Plan for ‘Stew Leonard’ property in Orange comes into focus
The Town Plan and Zoning Commission got a clearer picture Wednesday, Nov. 7, of what type of facility is being proposed for the “Stew Leonard” property at 161 Marsh Hill Road.
Many residents had feared the developer, Scannell Properties LLC, was looking to create a truck stop such as Pilot because of fueling, truck washing and a repair shop in the plan.
But attorney John Knuff, who Wednesday night said he represented the developer and Leonard, and members of his team said the main building would be a distribution facility for products of varying kinds. They had declined to release such details prior to Wednesday night.
The team said the national company that would locate there currently is located nearby, but not in Orange.
Knuff said they have had extensive talks with Orange officials and, among other points, they emphasized the location as a “gateway” to the town and so the developer is respectful of that in its plans by including berms and heavy landscaping that would not make the facility visible from the highway.
Knuff said much of the land will be undeveloped and a conservation easement would be put into place.
He said the facility will be good for the town because it will provide $600,000 to $700,000 in tax revenue at a time when brick and mortar businesses are decreasing.
He also said the business would operate 8 a.m. to 6 p.m. weekdays and would be closed on weekends.
Traffic would be minimal, an engineer for the developer said.
The public hearing Wednesday before the TPZC was for an application by Stew Leonards Orange LLC for a temporary special use earth materials removal and filling for the proposed construction of a 47,178-square-foot distribution facility and a 9,680-square-foot maintenance building.
They also submitted an application for sediment control measures.
The TPZC was not expected to make a decision Wednesday.
Stew Leonards Orange LLC owns the property on Marsh Hill — following years of failed attempts to build a store there — and is trying to sell it. Scannell Properties LLC holds a contract to buy the parcel.
The property price is not listed for the public to see, but at one point Leonard was seeking $14.5 million. He paid $2.2 million for the land in 1996.
The application before the TPZC states site work is expected to result in approximately 166,300 cubic yards of cut and 103,300 cubic yards of fill.
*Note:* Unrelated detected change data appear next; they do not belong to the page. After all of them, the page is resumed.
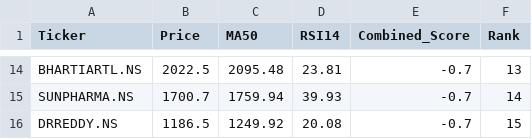
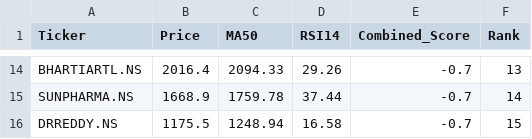
Before and after one commit to RiteshGmoger/Stock-Screener, a CSV file: screener_results.csv, drawn as a sheet; only a part is shown, gaps mark what is left out; the diff covers the shown part only; the diff names each change by its address in the sheet, - before the commit and + after, or states it on an @@ line.

```diff
--- a/screener_results.csv
+++ b/screener_results.csv
-B14 (Price): 2022.5
+B14 (Price): 2016.4
-C14 (MA50): 2095.48
+C14 (MA50): 2094.33
-D14 (RSI14): 23.81
+D14 (RSI14): 29.26
-B15 (Price): 1700.7
+B15 (Price): 1668.9
-C15 (MA50): 1759.94
+C15 (MA50): 1759.78
-D15 (RSI14): 39.93
+D15 (RSI14): 37.44
-B16 (Price): 1186.5
+B16 (Price): 1175.5
-C16 (MA50): 1249.92
+C16 (MA50): 1248.94
-D16 (RSI14): 20.08
+D16 (RSI14): 16.58
```
Also changed, not shown: 6 added rows, 6 removed rows and 20 edited cells elsewhere in this file, 3 other files.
An application for the distribution center to move forward through the approval process is currently before the Inland Wetlands and Water Courses Commission.
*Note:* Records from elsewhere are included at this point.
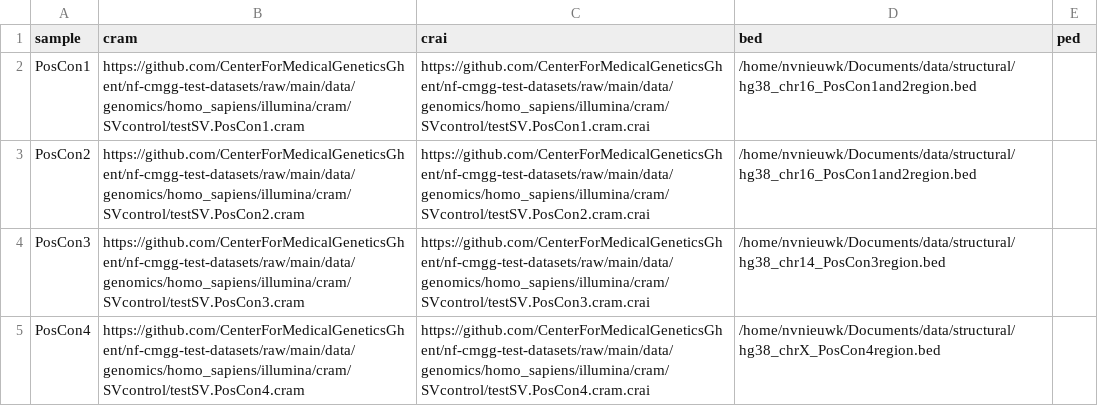
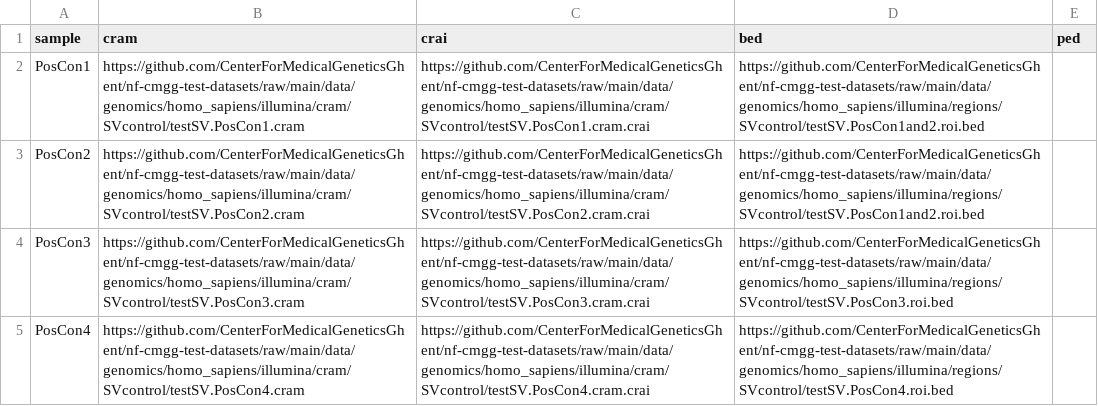
Before and after one commit to nf-cmgg/structural, a CSV file: assets/samplesheet.csv, drawn as a sheet.

```diff
--- a/assets/samplesheet.csv
+++ b/assets/samplesheet.csv
@@ -1,5 +1,5 @@
 sample,cram,crai,bed,ped
-PosCon1,https://github.com/CenterForMedicalGeneticsGhent/nf-cmgg-test-datasets/raw/main/data/genomics/homo_sapiens/illumina/cram/SVcontrol/testSV.PosCon1.cram,https://github.com/CenterForMedicalGeneticsGhent/nf-cmgg-test-datasets/raw/main/data/genomics/homo_sapiens/illumina/cram/SVcontrol/testSV.PosCon1.cram.crai,/home/nvnieuwk/Documents/data/structural/hg38_chr16_PosCon1and2region.bed,
-PosCon2,https://github.com/CenterForMedicalGeneticsGhent/nf-cmgg-test-datasets/raw/main/data/genomics/homo_sapiens/illumina/cram/SVcontrol/testSV.PosCon2.cram,https://github.com/CenterForMedicalGeneticsGhent/nf-cmgg-test-datasets/raw/main/data/genomics/homo_sapiens/illumina/cram/SVcontrol/testSV.PosCon2.cram.crai,/home/nvnieuwk/Documents/data/structural/hg38_chr16_PosCon1and2region.bed,
-PosCon3,https://github.com/CenterForMedicalGeneticsGhent/nf-cmgg-test-datasets/raw/main/data/genomics/homo_sapiens/illumina/cram/SVcontrol/testSV.PosCon3.cram,https://github.com/CenterForMedicalGeneticsGhent/nf-cmgg-test-datasets/raw/main/data/genomics/homo_sapiens/illumina/cram/SVcontrol/testSV.PosCon3.cram.crai,/home/nvnieuwk/Documents/data/structural/hg38_chr14_PosCon3region.bed,
-PosCon4,https://github.com/CenterForMedicalGeneticsGhent/nf-cmgg-test-datasets/raw/main/data/genomics/homo_sapiens/illumina/cram/SVcontrol/testSV.PosCon4.cram,https://github.com/CenterForMedicalGeneticsGhent/nf-cmgg-test-datasets/raw/main/data/genomics/homo_sapiens/illumina/cram/SVcontrol/testSV.PosCon4.cram.crai,/home/nvnieuwk/Documents/data/structural/hg38_chrX_PosCon4region.bed,
+PosCon1,https://github.com/CenterForMedicalGeneticsGhent/nf-cmgg-test-datasets/raw/main/data/genomics/homo_sapiens/illumina/cram/SVcontrol/testSV.PosCon1.cram,https://github.com/CenterForMedicalGeneticsGhent/nf-cmgg-test-datasets/raw/main/data/genomics/homo_sapiens/illumina/cram/SVcontrol/testSV.PosCon1.cram.crai,https://github.com/CenterForMedicalGeneticsGhent/nf-cmgg-test-datasets/raw/main/data/genomics/homo_sapiens/illumina/regions/SVcontrol/testSV.PosCon1and2.roi.bed,
+PosCon2,https://github.com/CenterForMedicalGeneticsGhent/nf-cmgg-test-datasets/raw/main/data/genomics/homo_sapiens/illumina/cram/SVcontrol/testSV.PosCon2.cram,https://github.com/CenterForMedicalGeneticsGhent/nf-cmgg-test-datasets/raw/main/data/genomics/homo_sapiens/illumina/cram/SVcontrol/testSV.PosCon2.cram.crai,https://github.com/CenterForMedicalGeneticsGhent/nf-cmgg-test-datasets/raw/main/data/genomics/homo_sapiens/illumina/regions/SVcontrol/testSV.PosCon1and2.roi.bed,
+PosCon3,https://github.com/CenterForMedicalGeneticsGhent/nf-cmgg-test-datasets/raw/main/data/genomics/homo_sapiens/illumina/cram/SVcontrol/testSV.PosCon3.cram,https://github.com/CenterForMedicalGeneticsGhent/nf-cmgg-test-datasets/raw/main/data/genomics/homo_sapiens/illumina/cram/SVcontrol/testSV.PosCon3.cram.crai,https://github.com/CenterForMedicalGeneticsGhent/nf-cmgg-test-datasets/raw/main/data/genomics/homo_sapiens/illumina/regions/SVcontrol/testSV.PosCon3.roi.bed,
+PosCon4,https://github.com/CenterForMedicalGeneticsGhent/nf-cmgg-test-datasets/raw/main/data/genomics/homo_sapiens/illumina/cram/SVcontrol/testSV.PosCon4.cram,https://github.com/CenterForMedicalGeneticsGhent/nf-cmgg-test-datasets/raw/main/data/genomics/homo_sapiens/illumina/cram/SVcontrol/testSV.PosCon4.cram.crai,https://github.com/CenterForMedicalGeneticsGhent/nf-cmgg-test-datasets/raw/main/data/genomics/homo_sapiens/illumina/regions/SVcontrol/testSV.PosCon4.roi.bed,
```
Also changed, not shown: 44 other files.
That commission still has not ruled on the developer’s request to build and operate in proximity to wetlands.
The public hearing began Sept. 11 and was continued twice. The hearing was continued until Nov. 13.
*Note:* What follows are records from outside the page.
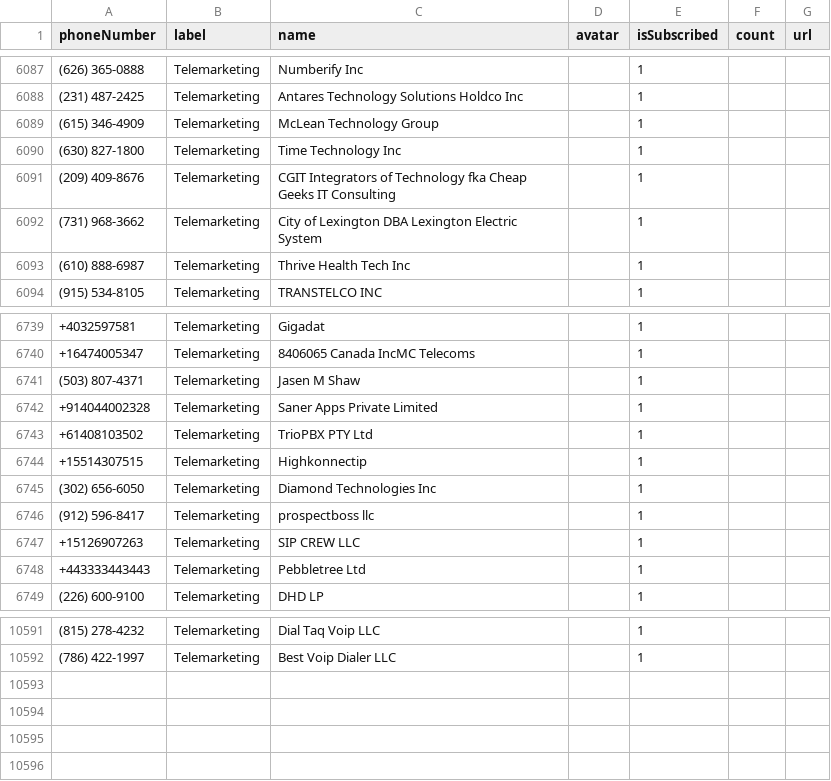
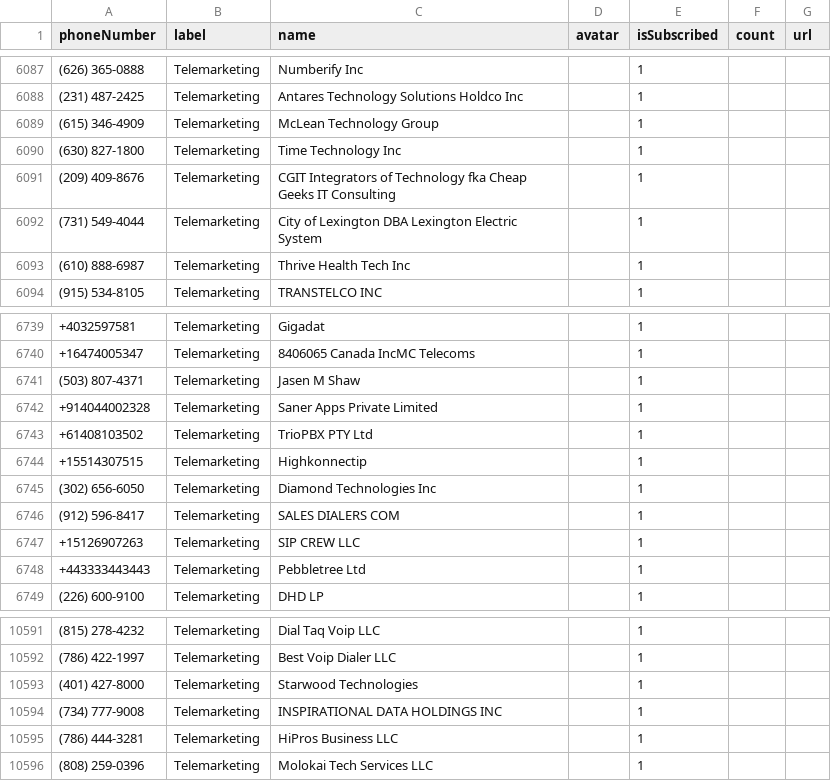
Before and after one commit to haygcao/vccard, a CSV file: US/processed_data.csv, drawn as a sheet; only a part is shown, gaps mark what is left out.

```diff
--- a/US/processed_data.csv
+++ b/US/processed_data.csv
@@ -6091,3 +6091,3 @@ phoneNumber,label,name,avatar,isSubscribed,count,url
 (209) 409-8676,Telemarketing,CGIT Integrators of Technology fka Cheap Geeks IT Consulting,,1,,
-(731) 968-3662,Telemarketing,City of Lexington DBA Lexington Electric System,,1,,
+(731) 549-4044,Telemarketing,City of Lexington DBA Lexington Electric System,,1,,
 (610) 888-6987,Telemarketing,Thrive Health Tech Inc,,1,,
@@ -6745,3 +6745,3 @@ phoneNumber,label,name,avatar,isSubscribed,count,url
 (302) 656-6050,Telemarketing,Diamond Technologies Inc,,1,,
-(912) 596-8417,Telemarketing,prospectboss llc,,1,,
+(912) 596-8417,Telemarketing,SALES DIALERS COM,,1,,
 +15126907263,Telemarketing,SIP CREW LLC,,1,,
@@ -10592 +10592,5 @@ phoneNumber,label,name,avatar,isSubscribed,count,url
 (786) 422-1997,Telemarketing,Best Voip Dialer LLC,,1,,
+(401) 427-8000,Telemarketing,Starwood Technologies,,1,,
+(734) 777-9008,Telemarketing,INSPIRATIONAL DATA HOLDINGS INC,,1,,
+(786) 444-3281,Telemarketing,HiPros Business LLC,,1,,
+(808) 259-0396,Telemarketing,Molokai Tech Services LLC,,1,,
```
Also changed, not shown: US/processed_v2.csv.
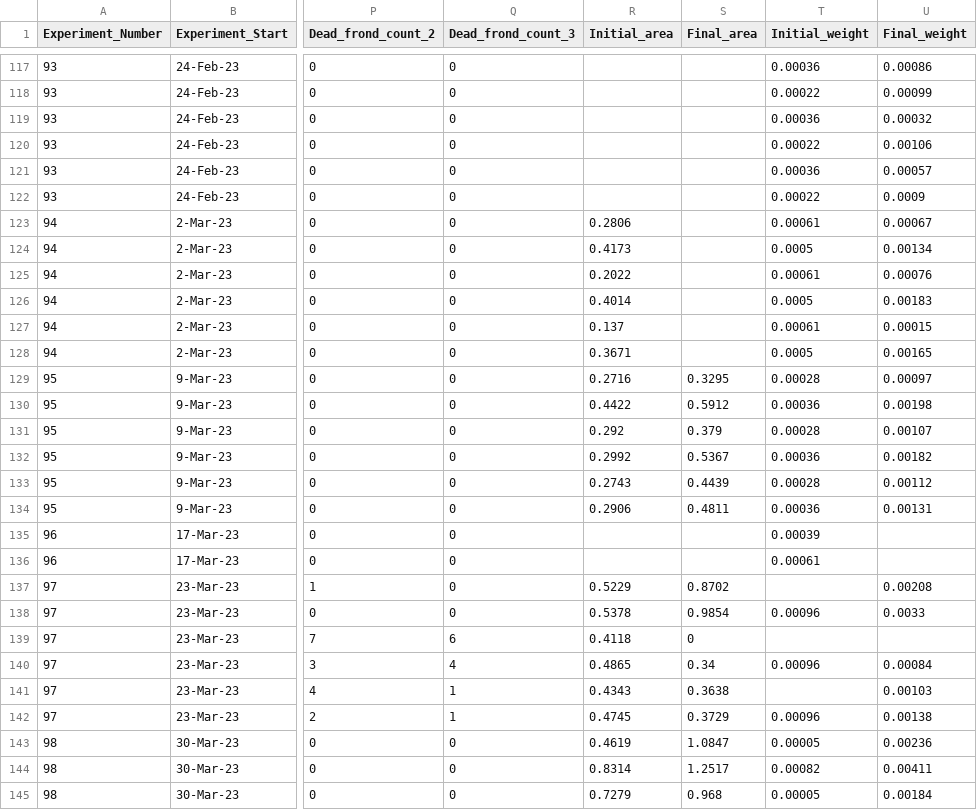
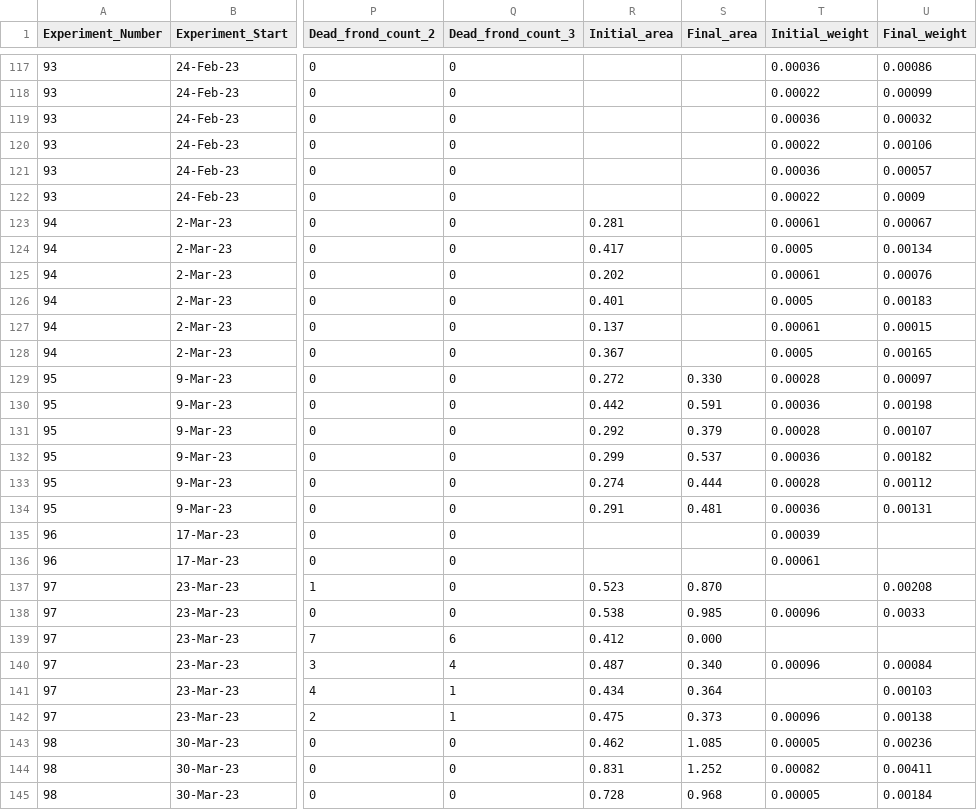
Before and after one commit to Cuddington-Lab/thermal-experiments, a CSV file: dataset_autocorrelation_2022-2023.csv, drawn as a sheet; only a part is shown, gaps mark what is left out; the diff covers the shown part only; the diff names each change by its address in the sheet, - before the commit and + after, or states it on an @@ line.

Commit message:
Add files via upload

```diff
--- a/dataset_autocorrelation_2022-2023.csv
+++ b/dataset_autocorrelation_2022-2023.csv
-R123 (Initial_area): 0.2806
+R123 (Initial_area): 0.281
-R124 (Initial_area): 0.4173
+R124 (Initial_area): 0.417
-R125 (Initial_area): 0.2022
+R125 (Initial_area): 0.202
-R126 (Initial_area): 0.4014
+R126 (Initial_area): 0.401
-R128 (Initial_area): 0.3671
+R128 (Initial_area): 0.367
-R129 (Initial_area): 0.2716
+R129 (Initial_area): 0.272
-S129 (Final_area): 0.3295
+S129 (Final_area): 0.330
-R130 (Initial_area): 0.4422
+R130 (Initial_area): 0.442
-S130 (Final_area): 0.5912
+S130 (Final_area): 0.591
-R132 (Initial_area): 0.2992
+R132 (Initial_area): 0.299
-S132 (Final_area): 0.5367
+S132 (Final_area): 0.537
-R133 (Initial_area): 0.2743
+R133 (Initial_area): 0.274
-S133 (Final_area): 0.4439
+S133 (Final_area): 0.444
-R134 (Initial_area): 0.2906
+R134 (Initial_area): 0.291
-S134 (Final_area): 0.4811
+S134 (Final_area): 0.481
-R137 (Initial_area): 0.5229
+R137 (Initial_area): 0.523
-S137 (Final_area): 0.8702
+S137 (Final_area): 0.870
-R138 (Initial_area): 0.5378
+R138 (Initial_area): 0.538
-S138 (Final_area): 0.9854
+S138 (Final_area): 0.985
-R139 (Initial_area): 0.4118
+R139 (Initial_area): 0.412
-S139 (Final_area): 0
+S139 (Final_area): 0.000
-R140 (Initial_area): 0.4865
+R140 (Initial_area): 0.487
-S140 (Final_area): 0.34
+S140 (Final_area): 0.340
-R141 (Initial_area): 0.4343
+R141 (Initial_area): 0.434
-S141 (Final_area): 0.3638
+S141 (Final_area): 0.364
-R142 (Initial_area): 0.4745
+R142 (Initial_area): 0.475
-S142 (Final_area): 0.3729
+S142 (Final_area): 0.373
-R143 (Initial_area): 0.4619
+R143 (Initial_area): 0.462
-S143 (Final_area): 1.0847
+S143 (Final_area): 1.085
-R144 (Initial_area): 0.8314
+R144 (Initial_area): 0.831
-S144 (Final_area): 1.2517
+S144 (Final_area): 1.252
-R145 (Initial_area): 0.7279
+R145 (Initial_area): 0.728
```
Also changed, not shown: 85 edited cells elsewhere in this file.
Inland Wetlands and Water Courses Commission Chairman Rick Mangione said last month the public hearing on the application had to be kept open until the commission receives various calculations and makes sure other questions by the town engineer have been addressed.